Posted 24 August 2015 - 02:38 AM

This is the 'short' conclusion of my investigation into the understanding of monads without Haskell or category theory.

I choose C# to investigate this concept because types are mostly in the open and well described.

From Google. A Monad is..

Quote

In functional programming, a monad is a structure that represents computations defined as sequences of steps: a type with a monad structure defines what it means to chain operations, or nest functions of that type together.


Clear as mud right?

Spoiler alert....Monads are good. They really are and they are pretty simple once you tear them apart and investigate what's really going on. And here's what's going on....

IMonad.cs
using System;

namespace IMonadProgram
{
  public interface IMonad<T>
  {
    IMonad<V> Bind<V> (Func<T, IMonad<V>> f);
  }
}



If you can understand this interface then you understand the mechanics of monads. Its really that simple. Any class that implements IMonad<T> will have a function Bind which accepts a function(Func<T, IMonad<V>> f) that returns another IMonad. Essentially Bind's only purpose is to allow the users to define how you are going to pass the current object's data to the resultant IMonad and because the function's result is a IMonad, you can repeat the process again.

Basically you can have a object MA which is a IMonad and you can create a object from the data of MA to produce object MB(object MB is a Imonad too).

var ans = MA.Bind(user_defined_function_to_pass_data_from_MA_to_MB).Bind(user_defined_function_to_pass_data_from_MB_to_MC);
//ans is a MC IMonad object



You are basically setting up IMonad pipeline which users defined the glue or Bind functions(Func<T, IMonad<V>> f) which describe how one Monad object's data is passed to the other Monad object. If you have ever used LINQ then you should see a direct parallel because LINQ was created from Monads.

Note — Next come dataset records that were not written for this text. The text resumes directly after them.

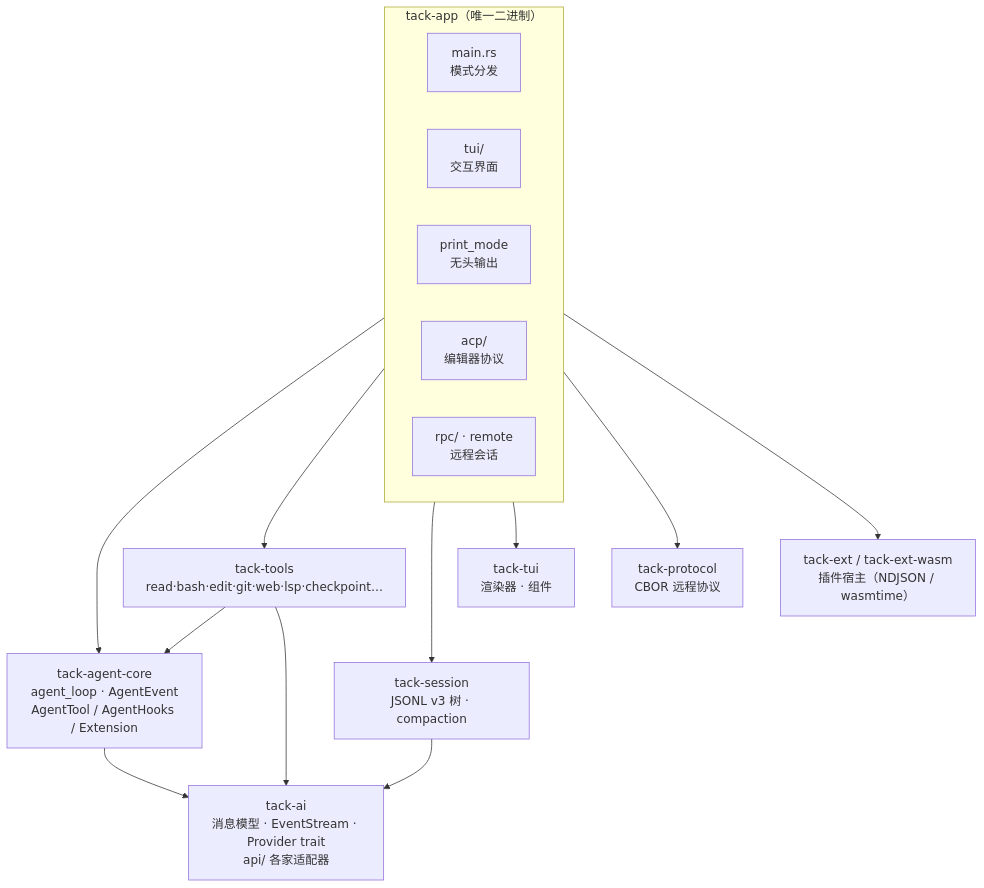
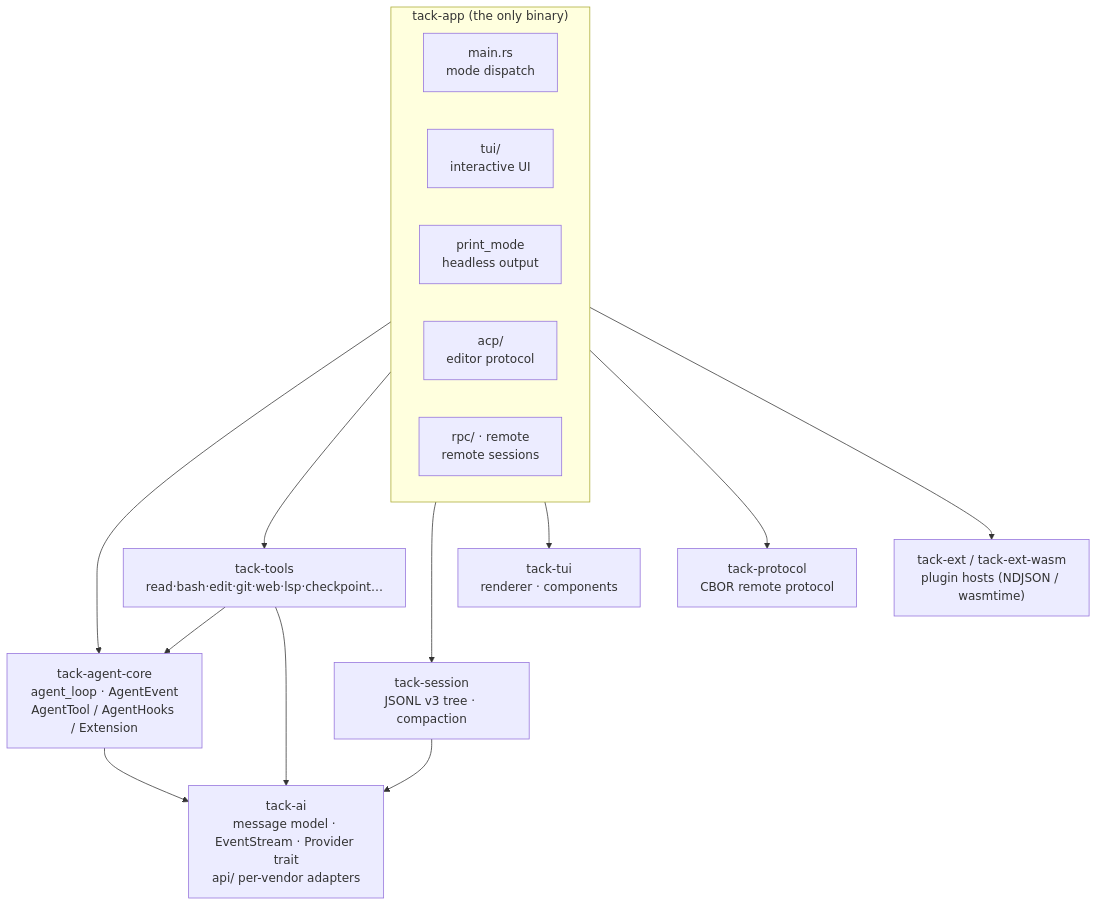
One commit to Tack-AI/tack changed the first of 5 diagrams in docs/onboarding.md. Above: the diagram before and after it, drawn with Mermaid. The commit also changed other lines of this file and 46 other files, not shown here.

````diff
--- a/docs/onboarding.md
+++ b/docs/onboarding.md
@@ -134,29 +136,29 @@
 ```mermaid
 flowchart TB
-    subgraph APP["tack-app（唯一二进制）"]
-        MAIN["main.rs<br/>模式分发"]
-        TUI["tui/<br/>交互界面"]
-        PRINT["print_mode<br/>无头输出"]
-        ACPM["acp/<br/>编辑器协议"]
-        RPCM["rpc/ · remote<br/>远程会话"]
+    subgraph APP["tack-app (the only binary)"]
+        MAIN["main.rs<br/>mode dispatch"]
+        TUI["tui/<br/>interactive UI"]
+        PRINT["print_mode<br/>headless output"]
+        ACPM["acp/<br/>editor protocol"]
+        RPCM["rpc/ · remote<br/>remote sessions"]
     end
 
     CORE["tack-agent-core<br/>agent_loop · AgentEvent<br/>AgentTool / AgentHooks / Extension"]
     TOOLS["tack-tools<br/>read·bash·edit·git·web·lsp·checkpoint…"]
-    AI["tack-ai<br/>消息模型 · EventStream · Provider trait<br/>api/ 各家适配器"]
-    SESS["tack-session<br/>JSONL v3 树 · compaction"]
-    TUILIB["tack-tui<br/>渲染器 · 组件"]
-    PROTO["tack-protocol<br/>CBOR 远程协议"]
-    EXT["tack-ext / tack-ext-wasm<br/>插件宿主（NDJSON / wasmtime）"]
+    AI["tack-ai<br/>message model · EventStream · Provider trait<br/>api/ per-vendor adapters"]
+    SESS["tack-session<br/>JSONL v3 tree · compaction"]
+    TUILIB["tack-tui<br/>renderer · components"]
+    PROTO["tack-protocol<br/>CBOR remote protocol"]
+    EXT["tack-ext / tack-ext-wasm<br/>plugin hosts (NDJSON / wasmtime)"]
 
     APP --> CORE
     APP --> TOOLS
     APP --> SESS
     APP --> TUILIB
     APP --> PROTO
     APP --> EXT
     CORE --> AI
     TOOLS --> CORE
     SESS --> AI
     TOOLS --> AI
 ```
````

The rest of a monad program in C#.

Option.cs
using System;

namespace IMonadProgram
{
  public abstract class Option<T>:IMonad<Option<T>>
  {
    public abstract bool IsNone();
    public abstract T GetValue();
    public abstract IMonad<V> Bind<V> (Func<Option<T>, IMonad<V>> f);
  }
}



None.cs
using System;

namespace IMonadProgram
{
  public class None<T>:Option<T>
  {
    public static readonly None<T> instance = new None<T>();
    private None () {}

    public override bool IsNone ()
    {
      return true;
    }
    public override T GetValue ()
    {
      throw new NotImplementedException ("None: No value to get!");
    }
    public override IMonad<V> Bind<V> (Func<Option<T>, IMonad<V>> f)
    {
      return f(this);
    }

    public override string ToString ()
    {
      return "None";
    }
  }
}



Some.cs
using System;

namespace IMonadProgram
{
  public class Some<T>:Option<T>
  {
    private T value;
    public Some (T value)
    {
      this.value = value;
    }
    public override bool IsNone ()
    {
      return false;
    }
    public override T GetValue ()
    {
      return value;
    }
    public override IMonad<V> Bind<V> (Func<Option<T>, IMonad<V>> f)
    {
      return f(this);
    }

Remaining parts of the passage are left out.